» **Task prompt**:
From the first line to the last, restate the data exactly, leaving out the images.

» **Dataset records**:
══════════════════════════════

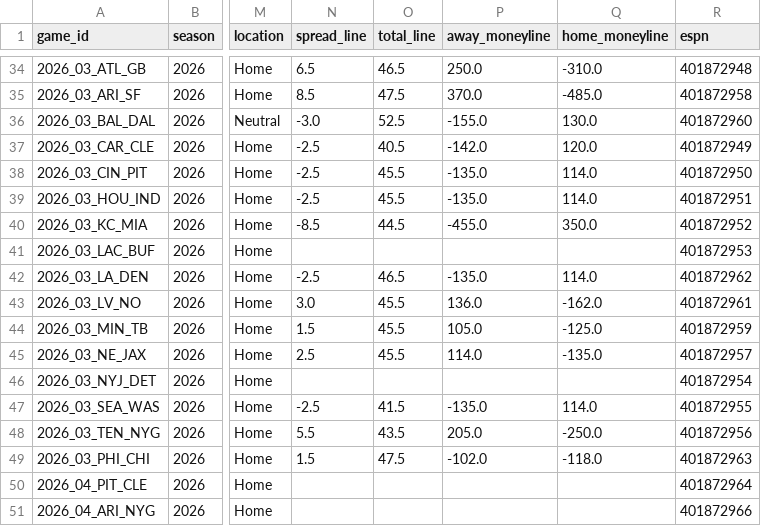
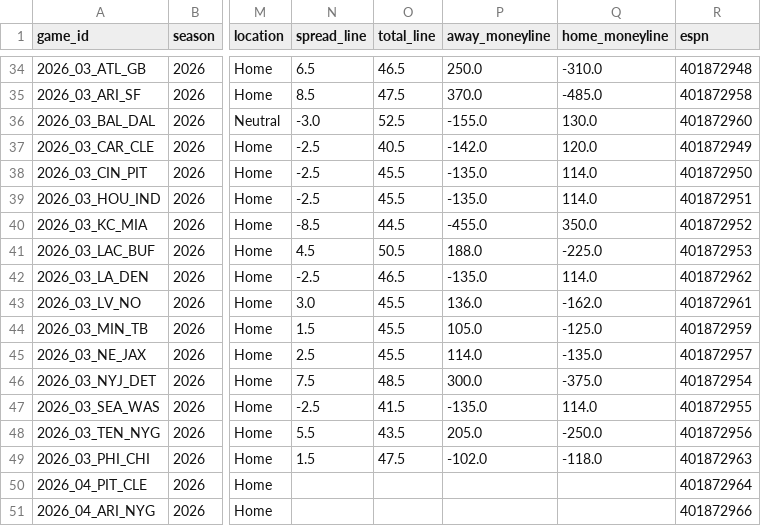
Before and after one commit to athvin/football-pool, a CSV file: data/2026/games.csv, drawn as a sheet; only a part is shown, gaps mark what is left out; the diff names each change by its address in the sheet, - before the commit and + after, or states it on an @@ line.

Commit message:
data: refresh 2026-09-18

```diff
--- a/data/2026/games.csv
+++ b/data/2026/games.csv
-N41 (spread_line): (empty)
+N41 (spread_line): 4.5
-O41 (total_line): (empty)
+O41 (total_line): 50.5
-P41 (away_moneyline): (empty)
+P41 (away_moneyline): 188.0
-Q41 (home_moneyline): (empty)
+Q41 (home_moneyline): -225.0
-N46 (spread_line): (empty)
+N46 (spread_line): 7.5
-O46 (total_line): (empty)
+O46 (total_line): 48.5
-P46 (away_moneyline): (empty)
+P46 (away_moneyline): 300.0
-Q46 (home_moneyline): (empty)
+Q46 (home_moneyline): -375.0
```
Also changed, not shown: data/2026/roster.csv.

══════════════════════════════

» **Answer box**:
Before and after one commit to athvin/football-pool, a CSV file: data/2026/games.csv, drawn as a sheet; only a part is shown, gaps mark what is left out; the diff names each change by its address in the sheet, - before the commit and + after, or states it on an @@ line.

Commit message:
data: refresh 2026-09-18

```diff
--- a/data/2026/games.csv
+++ b/data/2026/games.csv
-N41 (spread_line): (empty)
+N41 (spread_line): 4.5
-O41 (total_line): (empty)
+O41 (total_line): 50.5
-P41 (away_moneyline): (empty)
+P41 (away_moneyline): 188.0
-Q41 (home_moneyline): (empty)
+Q41 (home_moneyline): -225.0
-N46 (spread_line): (empty)
+N46 (spread_line): 7.5
-O46 (total_line): (empty)
+O46 (total_line): 48.5
-P46 (away_moneyline): (empty)
+P46 (away_moneyline): 300.0
-Q46 (home_moneyline): (empty)
+Q46 (home_moneyline): -375.0
```
Also changed, not shown: data/2026/roster.csv.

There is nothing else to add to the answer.